At The Motley Fool, we poke plenty of fun at Wall Street analysts and their endless cycle of upgrades, downgrades, and "initiating coverage at neutral." So you might think we'd be the last people to give virtual ink to such "news." And we would be -- if that were all we did

But in "This Just In," we don't simply tell you what the analysts said. We'll also show you whether they know what they're talking about. To help, we've enlisted Motley Fool CAPS, our tool for rating stocks and analysts alike. With CAPS, we'll be tracking the long-term performance of Wall Street's best and brightest -- and its worst and sorriest, too.

What's that, up in the sky?
As trading drew to a close last week, UBS opened its eyes to the cable and satellite TV industries, when it initiated coverage on a quintet of TV purveyors: Time Warner Cable (NYSE: TWC), Cablevision (NYSE: CVC), and Comcast (Nasdaq: CMCSA) on the ground, and Dish Network (Nasdaq: DISH) and DIRECTV (NYSE: DTV) up in the sky. Sadly, UBS was decidedly unimpressed by what it saw and rated most of these companies "neutral," the sole exception being DirecTV, which UBS says is a "buy."

Citing depleted consumer pocketbooks, saturation in broadband adoption, and increased TV competition from "telephone companies" AT&T (NYSE: T) and Verizon (NYSE: VZ), UBS predicts that we will hear a giant sucking sound over the next two years as cable and satellite lose subscribers to the twin titans of telecom. Despite falling as much as 35% over the past several months, the "low valuations" of companies in this industry are not yet low enough. According to the analyst: "Consensus estimates need to come down."

Don't look up
Should investors be nervous? After all, UBS only just began covering these companies. It can't possibly know more about them than do the analysts who've developed experience here -- the people who set the estimates that UBS says "need to come down."

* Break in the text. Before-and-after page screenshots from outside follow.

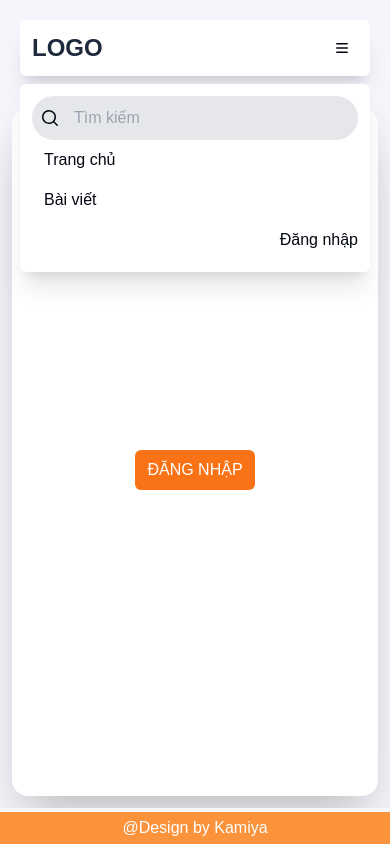
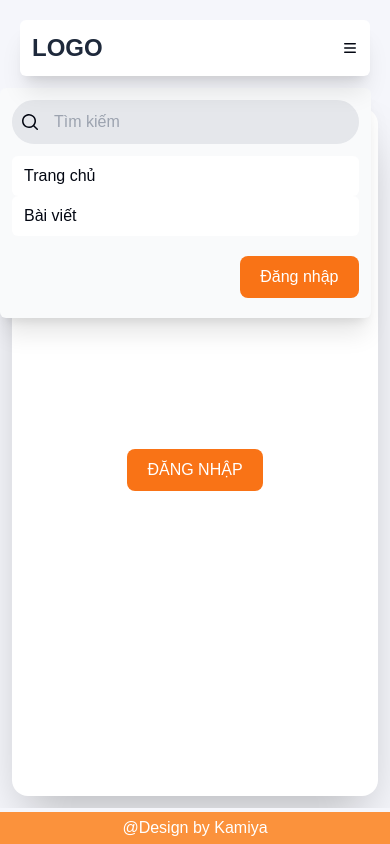
Before and after one commit to Kamiya025/blog-review, a Next.js app: page /user/sign-in in a window 390 px wide. Both pictures are taken after a click on the button 342 px from the left and 48 px from the top of the page. Built offline with nearby package versions, Linux system fonts and the light colour scheme.

Commit message:
"Refactor components: auth, header, nav, layout, post, and ui; update styles and imports"

```diff
--- a/src/components/layout/header/auth.tsx
+++ b/src/components/layout/header/auth.tsx
@@ -1,14 +1,9 @@
 import { useAuth } from "@/components/auth/context"
-import {
-  Button,
-  Menu,
-  MenuButton,
-  MenuItem,
-  MenuItems,
-} from "@headlessui/react"
+import { Menu, MenuButton, MenuItem, MenuItems } from "@headlessui/react"
 import { useEffect, useState } from "react"
 import { NavItem } from "./nav"
 import Link from "next/link"
+import { Button } from "@/components/ui/button"
 
 export const HeaderAuth = () => {
   const { user, logout } = useAuth()
@@ -31,7 +26,7 @@ export const HeaderAuth = () => {
         <MenuItems
           anchor="bottom end"
           className={
-            " bg-white rounded-md w-full md:!max-w-[15rem] h-fit md:shadow-xl py-3 md:p-3 md:py-5 mt-5 z-[50000]"
+            " bg-white rounded-md w-[95vw] md:w-full md:!max-w-[15rem] h-fit shadow-xl py-3 md:p-3 md:py-5 mt-5 z-[50000]"
           }
         >
           <MenuItem>
--- a/src/components/layout/header/index.tsx
+++ b/src/components/layout/header/index.tsx
@@ -4,7 +4,7 @@ import Link from "next/link"
 import { usePathname } from "next/navigation"
 import { useRef, useState } from "react"
 import { HeaderAuth } from "./auth"
-import { NavItem } from "./nav"
+import { Nav4SM, NavItem } from "./nav"
 import { FormSearch } from "./search-form"
 
 export const LayoutHeader = () => {
@@ -15,7 +15,7 @@ export const LayoutHeader = () => {
       <div className="text-slate-800 text-2xl font-extrabold p-3 select-none">
         <Link href={"/"}>LOGO</Link>
       </div>
-      <Header4SM />
+      <Nav4SM />
       <div className="absolute mx-auto right-0 left-0 md:max-w-[15rem] lg:max-w-[35rem] hidden md:block">
         <FormSearch />
       </div>
@@ -39,68 +39,3 @@ export const LayoutHeader = () => {
     </header>
   )
 }
-
-const headerMenuItem4SM = cva(
-  "absolute top-16 bg-white rounded-md w-full max-w-sm h-fit left-0 right-0 shadow-xl p-3",
-  {
-    variants: {
-      isOpen: {
-        true: "block",
-        false: "hidden",
-      },
-    },
-    compoundVariants: [
-      {
-        isOpen: false,
-      },
-    ],
-    defaultVariants: {
-      isOpen: false,
-    },
-  }
-)
-
-const Header4SM = () => {
-  const pathname = usePathname()
-
-  const [open, setOpen] = useState(false)
-  return (
-    <nav className="block md:hidden px-2">
-      <button
-        className="rounded-full p-3 hover:bg-orange-200"
-        onClick={() => {
-          setOpen((pre) => !pre)
-        }}
-      >
-        <svg
-          xmlns="http://www.w3.org/2000/svg"
-          viewBox="0 0 16 16"
-          fill="currentColor"
-          className="size-4"
-        >
-          <path
-            fillRule="evenodd"
-            d="M2 3.75A.75.75 0 0 1 2.75 3h10.5a.75.75 0 0 1 0 1.5H2.75A.75.75 0 0 1 2 3.75ZM2 8a.75.75 0 0 1 .75-.75h10.5a.75.75 0 0 1 0 1.5H2.75A.75.75 0 0 1 2 8Zm0 4.25a.75.75 0 0 1 .75-.75h10.5a.75.75 0 0 1 0 1.5H2.75a.75.75 0 0 1-.75-.75Z"
-            clipRule="evenodd"
-          />
-        </svg>
-      </button>
-      <div className={headerMenuItem4SM({ isOpen: open })}>
-        <FormSearch />
-        <NavItem
-          href="/"
-          label="Trang chủ"
-          isFocus={pathname === "/" || pathname === ""}
-        />
-        <NavItem
-          href="/post"
-          label="Bài viết"
-          isFocus={pathname.startsWith("/post")}
-        />
-        <div className="flex justify-end my-2">
-          <HeaderAuth />
-        </div>
-      </div>
-    </nav>
-  )
-}
--- a/src/components/layout/header/nav.tsx
+++ b/src/components/layout/header/nav.tsx
@@ -1,5 +1,10 @@
 import { cva } from "class-variance-authority"
 import Link from "next/link"
+import { usePathname } from "next/navigation"
+import { useState } from "react"
+import { FormSearch } from "./search-form"
+import { HeaderAuth } from "./auth"
+import { Menu, MenuButton, MenuItem, MenuItems } from "@headlessui/react"
 
 const navItemStyle = cva(
   "hidden md:block duration-500 absolute bottom-0 right-0 transition-transform left-0 h-1 bg-orange-400 mx-auto",
@@ -47,3 +52,57 @@ export const NavItem = (props: {
     </Link>
   )
 }
+
+export const Nav4SM = () => {
+  const pathname = usePathname()
+
+  return (
+    <Menu>
+      <MenuButton className="block md:hidden w-fit rounded-full aspect-square p-3 hover:bg-orange-200">
+        <svg
+          xmlns="http://www.w3.org/2000/svg"
+          viewBox="0 0 16 16"
+          fill="currentColor"
+          className="size-4"
+        >
+          <path
+            fillRule="evenodd"
+            d="M2 3.75A.75.75 0 0 1 2.75 3h10.5a.75.75 0 0 1 0 1.5H2.75A.75.75 0 0 1 2 3.75ZM2 8a.75.75 0 0 1 .75-.75h10.5a.75.75 0 0 1 0 1.5H2.75A.75.75 0 0 1 2 8Zm0 4.25a.75.75 0 0 1 .75-.75h10.5a.75.75 0 0 1 0 1.5H2.75a.75.75 0 0 1-.75-.75Z"
+            clipRule="evenodd"
+          />
+        </svg>
+      </MenuButton>
+      <MenuItems
+        anchor="bottom end"
+        className={
+          "flex flex-col gap-3 bg-gray-50 rounded-md w-[95vw] md:hidden h-fit shadow-xl px-3 py-3 -5 mt-5 z-[50000]"
+        }
+      >
+        <MenuItem>
+          <FormSearch />
+        </MenuItem>
+        <div>
+          <MenuItem>
+            <NavItem
+              href="/"
+              label="Trang chủ"
+              isFocus={pathname === "/" || pathname === ""}
+            />
+          </MenuItem>
+          <MenuItem>
+            <NavItem
+              href="/post"
+              label="Bài viết"
+              isFocus={pathname.startsWith("/post")}
+            />
+          </MenuItem>
+        </div>
+        <MenuItem>
+          <div className="flex justify-end my-2">
+            <HeaderAuth />
+          </div>
+        </MenuItem>
+      </MenuItems>
+    </Menu>
+  )
+}
--- a/src/components/layout/layout.tsx
+++ b/src/components/layout/layout.tsx
@@ -10,7 +10,7 @@ export default function MainLayout({
   return (
     <html lang="vi">
       <body className="bg-[#f5f6fb] bg-cover bg-repeat-y antialiased max-h-screen h-screen overflow-y-auto text-gray-950">
-        <NonSSRWrapper>
+        <>
           <Suspense fallback={<div>Loading...</div>}>
             <div className="flex flex-col h-full gap-1 font-[family-name:var(--font-geist-sans)]">
               <main className="grow flex flex-col w-full relative">
@@ -29,7 +29,7 @@ export default function MainLayout({
               </footer>
             </div>
           </Suspense>
-        </NonSSRWrapper>
+        </>
       </body>
     </html>
   )
--- a/src/components/post/detail/comment.tsx
+++ b/src/components/post/detail/comment.tsx
@@ -6,7 +6,7 @@ export const CommentWrapper = () => {
       <div className="w-full bg-orange-200 text-gray-700 text-lg shadow-lg rounded-md px-3 py-2">
         Thảo luận
       </div>
-      <div className="flex justify-center w-full gap-5">
+      <div className="flex justify-start w-full gap-5">
         <div className="px-3 py-5 flex flex-col gap-5 w-full md:w-7/12">
           {[...Array(10)].map((_, e) => (
             <ItemComment key={"comment" + e} />
--- a/src/components/ui/button.tsx
+++ b/src/components/ui/button.tsx
@@ -1,10 +1,46 @@
-interface ButtonProps extends React.ButtonHTMLAttributes<HTMLButtonElement> {}
+import { cva, VariantProps } from "class-variance-authority"
 
+const buttonStyle = cva("text-nowrap", {
+  variants: {
+    intent: {
+      primary:
+        "bg-orange-500 hover:bg-orange-300 active:bg-orange-600 text-white ",
+      grey: "bg-gray-300 hover:bg-gray-200 active:bg-gray-500 text-gray-800 ",
+      success:
+        "bg-green-500 hover:bg-green-300 active:bg-green-600 text-white ",
+      error: "bg-red-600 hover:bg-red-300 active:bg-red-600 text-white ",
+
+      disabled:
+        "bg-gray-300 hover:bg-gray-200 active:bg-gray-500 text-gray-500 cursor-not-allowed",
+    },
+    size: {
+      xs: "text-xs px-2 py-1 rounded",
+      small: "text-sm px-[12px] py-[5px] rounded",
+      medium: "text-md px-[20px] py-[9px] rounded-lg",
+      large: "text-lg px-[24px] py-[12px] rounded-lg",
+      xl: "text-xl px-[24px] py-[12px] rounded-lg",
+    },
+    full: {
+      true: "w-full",
+      false: "w-fit",
+    },
+  },
+  compoundVariants: [
+    {
+      intent: "primary",
+      size: "medium",
+      full: false,
+    },
+  ],
+  defaultVariants: {
+    intent: "primary",
+    size: "medium",
+    full: false,
+  },
+})
+interface ButtonProps
+  extends React.ButtonHTMLAttributes<HTMLButtonElement>,
+    VariantProps<typeof buttonStyle> {}
 export const Button = (props: ButtonProps) => {
-  return (
-    <button
-      {...props}
-      className="px-3 py-2 md:px-4 md:py-3 rounded-md bg-orange-500 hover:bg-orange-300 active:bg-orange-600 text-white text-nowrap"
-    />
-  )
+  return <button {...props} className={buttonStyle({ intent: props.intent })} />
 }
--- a/src/components/ui/modal.tsx
+++ b/src/components/ui/modal.tsx
@@ -2,7 +2,7 @@ import { Dialog, DialogPanel, DialogTitle } from "@headlessui/react"
 import { cva, VariantProps } from "class-variance-authority"
 import React from "react"
 const modalContainStyle = cva(
-  "transition-transform mx-auto px-5 py-4 w-svw grow",
+  "transition-transform mx-auto px-5 py-4 w-svw grow overflow-auto",
   {
     variants: {
       size: {
```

Or can it? After reviewing UBS's record on the two companies that it sees threatening the cable and satellite TV industries (AT&T and Verizon), and running the valuations on the threatened companies as well, I wouldn't be quick to discount UBS's concerns.

The record
On CAPS, UBS has built up a record of 54% accuracy, which is actually pretty good among major investment banks. In fact, that's good enough to rank it in the top 10% of CAPS investors. The firm has recommended buying Verizon twice in the past 18 months, and both picks are basically pacing the market -- specifically, they're underperforming by less than 2 percentage points each. Meanwhile, UBS's September 2006 recommendation that investors buy AT&T is walloping the S&P 500 by 17 points. So UBS's track record, while not perfect, is pretty good.

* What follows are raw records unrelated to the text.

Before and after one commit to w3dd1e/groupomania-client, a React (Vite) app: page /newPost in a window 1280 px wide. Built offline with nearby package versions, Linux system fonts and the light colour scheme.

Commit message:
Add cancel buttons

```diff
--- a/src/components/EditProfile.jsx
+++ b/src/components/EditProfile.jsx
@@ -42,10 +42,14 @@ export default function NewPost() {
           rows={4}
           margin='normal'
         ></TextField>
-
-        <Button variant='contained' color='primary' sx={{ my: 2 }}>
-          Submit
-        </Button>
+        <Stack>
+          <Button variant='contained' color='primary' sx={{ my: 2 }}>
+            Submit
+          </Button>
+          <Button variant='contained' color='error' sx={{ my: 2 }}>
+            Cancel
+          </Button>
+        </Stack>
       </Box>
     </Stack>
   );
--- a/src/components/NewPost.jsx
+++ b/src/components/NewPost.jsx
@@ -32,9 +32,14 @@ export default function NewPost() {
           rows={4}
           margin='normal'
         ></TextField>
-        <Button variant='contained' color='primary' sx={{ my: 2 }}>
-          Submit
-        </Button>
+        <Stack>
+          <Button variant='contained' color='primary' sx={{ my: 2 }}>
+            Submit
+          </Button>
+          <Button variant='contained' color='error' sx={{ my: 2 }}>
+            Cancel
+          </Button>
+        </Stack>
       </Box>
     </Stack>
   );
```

The valuations
As for the stocks themselves, here's how they stack up, in valuation terms.

Trailing P/E

Price-to-Free Cash Flow

Debt (Most Recent Quarter)

Expected 5-Year Growth Rate

Cablevision

39

47

$12.7 billion

10%

Comcast

23

33

$31.1 billion

19%

Time Warner Cable

21

21

$14.2 billion

14%

DIRECTV

19

31

$3.4 billion

16%

Dish Network

18

13

$6.1 billion

18%

Price-to-free-cash-flow data calculated according to cash-flow-from-operations and capital-expenditure figures from Capital IQ, a division of Standard & Poor's. All other data according to Yahoo! Finance.

As you can see, only one stock on this list scores the value investor's dream number of a 1.0-or-less PEG: Dish Network. To me, that makes Dish the more likely "buy" recommendation than UBS-endorsed DIRECTV.

Dish may have more debt than DIRECTV does, but it's cheaper on a P/E basis, has superior growth prospects, and sports higher-quality earnings -- in the form of more free cash flow than it gets to report as profit under GAAP. Incidentally, Dish's ratio of price-to-free cash flow mimics those of UBS's two fave telcos, AT&T and Verizon:

Trailing P/E

Price-To-Free Cash Flow

Debt

Expected 5-Year Growth Rate

AT&T

19

13

$60.6 billion

11%

Verizon

19

13

$31.4 billion

8%

Price-to-free-cash-flow data calculated according to cash-flow-from-operations and capital-expenditure figures from Capital IQ, a division of Standard & Poor's. All other data according to Yahoo! Finance.

Foolish takeaway
In short, I agree with UBS's major premise -- that the cable companies look too expensive to buy, especially if UBS turns out to be right that growth rates in general are overly optimistic. But on the minor premise, choosing one stock to place at the top of the heap, it looks to me as though Dish Network is a better value than DIRECTV.

Disagree? Feel free. Come on over to CAPS, and tell us what companies you would buy.

Fool contributor Rich Smith does not own shares of any company named above. You can find him on CAPS, publicly pontificating under the handle TMFDitty, where he's ranked No. 521 out of more than 83,000 players. The Fool has a disclosure policy.